=== GOAL OF THE EXERCISE ===
Each line of the material holding the word "content" must be identified and copied.
[[ MATERIAL FOR THIS TASK open ]]
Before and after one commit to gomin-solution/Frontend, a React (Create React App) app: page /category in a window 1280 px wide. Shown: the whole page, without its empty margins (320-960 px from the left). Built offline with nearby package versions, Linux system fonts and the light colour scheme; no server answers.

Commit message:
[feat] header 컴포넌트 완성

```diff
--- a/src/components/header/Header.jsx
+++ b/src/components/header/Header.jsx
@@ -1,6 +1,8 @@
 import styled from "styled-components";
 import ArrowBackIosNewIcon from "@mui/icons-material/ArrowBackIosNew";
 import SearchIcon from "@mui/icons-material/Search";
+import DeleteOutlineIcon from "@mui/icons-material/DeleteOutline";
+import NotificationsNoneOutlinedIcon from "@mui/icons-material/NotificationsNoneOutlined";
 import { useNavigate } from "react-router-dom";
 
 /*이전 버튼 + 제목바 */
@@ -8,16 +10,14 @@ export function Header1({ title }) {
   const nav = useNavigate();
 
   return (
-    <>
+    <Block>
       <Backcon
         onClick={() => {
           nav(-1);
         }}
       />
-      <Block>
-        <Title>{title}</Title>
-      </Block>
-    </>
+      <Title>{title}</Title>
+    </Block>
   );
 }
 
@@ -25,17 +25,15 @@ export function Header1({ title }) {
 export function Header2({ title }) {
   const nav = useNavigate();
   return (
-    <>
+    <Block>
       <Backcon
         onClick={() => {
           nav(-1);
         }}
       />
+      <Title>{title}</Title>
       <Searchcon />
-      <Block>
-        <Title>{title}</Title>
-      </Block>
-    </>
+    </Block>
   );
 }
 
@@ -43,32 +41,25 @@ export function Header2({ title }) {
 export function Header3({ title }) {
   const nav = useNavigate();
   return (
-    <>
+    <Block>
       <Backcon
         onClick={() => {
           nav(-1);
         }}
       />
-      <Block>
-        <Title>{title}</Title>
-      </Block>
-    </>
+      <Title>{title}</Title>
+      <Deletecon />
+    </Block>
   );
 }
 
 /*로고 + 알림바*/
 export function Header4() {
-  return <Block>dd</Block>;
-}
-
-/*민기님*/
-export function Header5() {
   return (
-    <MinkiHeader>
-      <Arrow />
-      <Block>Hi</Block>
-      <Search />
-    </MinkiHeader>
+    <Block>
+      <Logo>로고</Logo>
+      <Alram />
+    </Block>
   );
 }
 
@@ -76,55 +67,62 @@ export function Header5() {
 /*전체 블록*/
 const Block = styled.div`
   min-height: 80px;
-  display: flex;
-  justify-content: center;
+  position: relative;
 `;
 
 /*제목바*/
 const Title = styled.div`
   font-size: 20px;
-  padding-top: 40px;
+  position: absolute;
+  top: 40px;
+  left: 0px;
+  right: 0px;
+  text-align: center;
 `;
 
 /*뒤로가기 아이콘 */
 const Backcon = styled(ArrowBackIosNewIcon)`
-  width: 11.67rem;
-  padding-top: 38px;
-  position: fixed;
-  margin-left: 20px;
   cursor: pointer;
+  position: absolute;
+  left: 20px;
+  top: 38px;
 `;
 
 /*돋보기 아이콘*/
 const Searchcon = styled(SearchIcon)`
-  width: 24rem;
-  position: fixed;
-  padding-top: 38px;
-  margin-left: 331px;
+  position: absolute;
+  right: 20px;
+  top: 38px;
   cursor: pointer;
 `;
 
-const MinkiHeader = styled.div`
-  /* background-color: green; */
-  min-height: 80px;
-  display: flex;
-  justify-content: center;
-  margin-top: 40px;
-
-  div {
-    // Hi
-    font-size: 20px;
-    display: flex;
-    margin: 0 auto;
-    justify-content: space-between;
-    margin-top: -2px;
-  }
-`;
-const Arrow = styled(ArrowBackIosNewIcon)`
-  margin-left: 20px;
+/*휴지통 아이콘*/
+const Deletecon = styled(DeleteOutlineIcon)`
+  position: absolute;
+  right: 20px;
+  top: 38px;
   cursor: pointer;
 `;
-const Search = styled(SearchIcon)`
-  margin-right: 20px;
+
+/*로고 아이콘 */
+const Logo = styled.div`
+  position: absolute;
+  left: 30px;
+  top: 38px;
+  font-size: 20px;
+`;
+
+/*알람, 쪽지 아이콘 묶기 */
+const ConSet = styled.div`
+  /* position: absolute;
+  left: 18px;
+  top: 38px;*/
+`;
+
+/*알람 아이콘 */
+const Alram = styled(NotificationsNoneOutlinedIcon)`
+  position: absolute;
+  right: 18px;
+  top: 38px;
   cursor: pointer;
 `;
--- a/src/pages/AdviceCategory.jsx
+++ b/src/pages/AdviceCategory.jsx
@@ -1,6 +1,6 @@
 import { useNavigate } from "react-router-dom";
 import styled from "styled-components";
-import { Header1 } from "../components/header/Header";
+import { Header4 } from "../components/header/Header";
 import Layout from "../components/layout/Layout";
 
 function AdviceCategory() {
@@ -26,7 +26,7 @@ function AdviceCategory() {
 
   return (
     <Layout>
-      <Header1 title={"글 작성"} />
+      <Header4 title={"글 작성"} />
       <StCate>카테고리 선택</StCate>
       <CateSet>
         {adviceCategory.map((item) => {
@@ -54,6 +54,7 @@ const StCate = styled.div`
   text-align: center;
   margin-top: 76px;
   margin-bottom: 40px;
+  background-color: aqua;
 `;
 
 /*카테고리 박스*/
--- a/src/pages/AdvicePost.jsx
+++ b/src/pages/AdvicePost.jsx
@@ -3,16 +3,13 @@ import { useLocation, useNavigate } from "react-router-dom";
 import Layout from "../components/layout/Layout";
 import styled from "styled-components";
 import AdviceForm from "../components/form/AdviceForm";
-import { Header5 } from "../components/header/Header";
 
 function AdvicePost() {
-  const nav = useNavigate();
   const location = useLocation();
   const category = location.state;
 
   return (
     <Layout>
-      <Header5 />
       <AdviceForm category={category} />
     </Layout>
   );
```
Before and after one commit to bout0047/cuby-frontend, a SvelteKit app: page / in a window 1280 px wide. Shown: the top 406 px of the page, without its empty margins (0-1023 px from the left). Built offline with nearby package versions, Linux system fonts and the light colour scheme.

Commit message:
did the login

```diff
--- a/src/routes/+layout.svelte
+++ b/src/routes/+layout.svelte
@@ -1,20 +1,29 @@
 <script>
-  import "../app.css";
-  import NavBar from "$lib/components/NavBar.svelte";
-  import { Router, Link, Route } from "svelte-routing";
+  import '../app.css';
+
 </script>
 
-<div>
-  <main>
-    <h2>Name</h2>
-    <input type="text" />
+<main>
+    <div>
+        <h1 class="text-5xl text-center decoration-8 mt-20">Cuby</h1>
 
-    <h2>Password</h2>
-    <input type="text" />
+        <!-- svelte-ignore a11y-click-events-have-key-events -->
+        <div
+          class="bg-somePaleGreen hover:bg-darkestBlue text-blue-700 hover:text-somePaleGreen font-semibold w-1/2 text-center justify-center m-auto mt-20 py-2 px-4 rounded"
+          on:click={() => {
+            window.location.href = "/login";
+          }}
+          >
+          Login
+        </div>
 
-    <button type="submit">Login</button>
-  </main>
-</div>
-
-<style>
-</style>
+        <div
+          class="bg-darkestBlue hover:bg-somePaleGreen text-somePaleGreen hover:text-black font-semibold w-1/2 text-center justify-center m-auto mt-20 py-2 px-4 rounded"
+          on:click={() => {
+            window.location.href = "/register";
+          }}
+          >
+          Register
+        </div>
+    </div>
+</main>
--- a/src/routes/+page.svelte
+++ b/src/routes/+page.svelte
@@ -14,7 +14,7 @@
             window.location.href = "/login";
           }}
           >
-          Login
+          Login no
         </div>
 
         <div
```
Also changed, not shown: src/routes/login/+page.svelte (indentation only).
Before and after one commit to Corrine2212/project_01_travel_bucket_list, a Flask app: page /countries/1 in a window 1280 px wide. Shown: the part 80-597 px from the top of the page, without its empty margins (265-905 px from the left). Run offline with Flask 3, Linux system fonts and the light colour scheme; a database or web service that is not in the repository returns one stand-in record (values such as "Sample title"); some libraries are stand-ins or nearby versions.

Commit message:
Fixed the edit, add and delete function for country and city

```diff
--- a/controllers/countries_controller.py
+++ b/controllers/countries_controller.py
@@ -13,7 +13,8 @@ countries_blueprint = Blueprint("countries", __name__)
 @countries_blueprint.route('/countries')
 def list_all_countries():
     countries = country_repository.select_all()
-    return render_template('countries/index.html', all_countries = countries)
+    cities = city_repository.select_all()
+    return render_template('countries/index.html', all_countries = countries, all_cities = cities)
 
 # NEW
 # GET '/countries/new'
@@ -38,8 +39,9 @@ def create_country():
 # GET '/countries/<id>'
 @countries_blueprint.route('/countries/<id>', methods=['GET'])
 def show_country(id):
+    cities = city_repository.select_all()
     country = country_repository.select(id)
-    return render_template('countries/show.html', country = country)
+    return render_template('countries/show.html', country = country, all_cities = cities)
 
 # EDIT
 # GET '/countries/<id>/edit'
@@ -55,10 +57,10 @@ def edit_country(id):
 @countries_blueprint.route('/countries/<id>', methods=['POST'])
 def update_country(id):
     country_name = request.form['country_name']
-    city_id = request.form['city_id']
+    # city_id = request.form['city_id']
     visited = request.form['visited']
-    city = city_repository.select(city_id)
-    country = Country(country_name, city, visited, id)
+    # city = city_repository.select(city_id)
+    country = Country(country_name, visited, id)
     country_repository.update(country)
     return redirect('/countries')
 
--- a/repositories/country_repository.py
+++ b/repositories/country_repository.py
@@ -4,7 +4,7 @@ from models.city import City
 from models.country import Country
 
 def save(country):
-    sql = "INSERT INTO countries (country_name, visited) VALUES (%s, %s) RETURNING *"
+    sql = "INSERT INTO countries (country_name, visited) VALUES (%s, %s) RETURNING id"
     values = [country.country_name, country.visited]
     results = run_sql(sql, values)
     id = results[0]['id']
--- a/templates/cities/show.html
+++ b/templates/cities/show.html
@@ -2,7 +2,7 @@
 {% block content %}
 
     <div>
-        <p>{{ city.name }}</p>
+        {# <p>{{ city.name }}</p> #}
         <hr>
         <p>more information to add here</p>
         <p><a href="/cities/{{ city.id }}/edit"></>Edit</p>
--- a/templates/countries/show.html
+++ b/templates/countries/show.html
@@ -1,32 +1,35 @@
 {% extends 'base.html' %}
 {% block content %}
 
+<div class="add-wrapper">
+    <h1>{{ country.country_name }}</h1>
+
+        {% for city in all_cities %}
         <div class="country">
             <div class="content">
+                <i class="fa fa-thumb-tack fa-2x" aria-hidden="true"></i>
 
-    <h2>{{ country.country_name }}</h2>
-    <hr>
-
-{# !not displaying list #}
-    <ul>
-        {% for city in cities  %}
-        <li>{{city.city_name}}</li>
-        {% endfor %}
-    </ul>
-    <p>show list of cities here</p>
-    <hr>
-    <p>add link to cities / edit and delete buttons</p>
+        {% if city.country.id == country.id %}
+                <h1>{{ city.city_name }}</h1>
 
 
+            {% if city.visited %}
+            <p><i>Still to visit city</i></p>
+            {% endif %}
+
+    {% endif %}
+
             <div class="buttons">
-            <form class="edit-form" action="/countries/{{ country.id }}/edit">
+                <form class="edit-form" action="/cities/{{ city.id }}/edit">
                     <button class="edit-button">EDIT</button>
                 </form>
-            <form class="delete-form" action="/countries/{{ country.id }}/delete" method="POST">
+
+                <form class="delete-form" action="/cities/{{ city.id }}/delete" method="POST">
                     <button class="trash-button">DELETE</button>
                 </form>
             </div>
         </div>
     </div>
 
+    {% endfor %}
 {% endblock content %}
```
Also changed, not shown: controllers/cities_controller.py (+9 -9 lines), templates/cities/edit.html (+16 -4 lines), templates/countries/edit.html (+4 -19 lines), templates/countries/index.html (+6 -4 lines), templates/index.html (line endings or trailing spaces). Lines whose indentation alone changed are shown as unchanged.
[[ MATERIAL FOR THIS TASK closed ]]
=== FINAL ANSWER ===
-  justify-content: center;
-  justify-content: center;
-    justify-content: space-between;
 {% block content %}
 {% block content %}
             <div class="content">
 {% endblock content %}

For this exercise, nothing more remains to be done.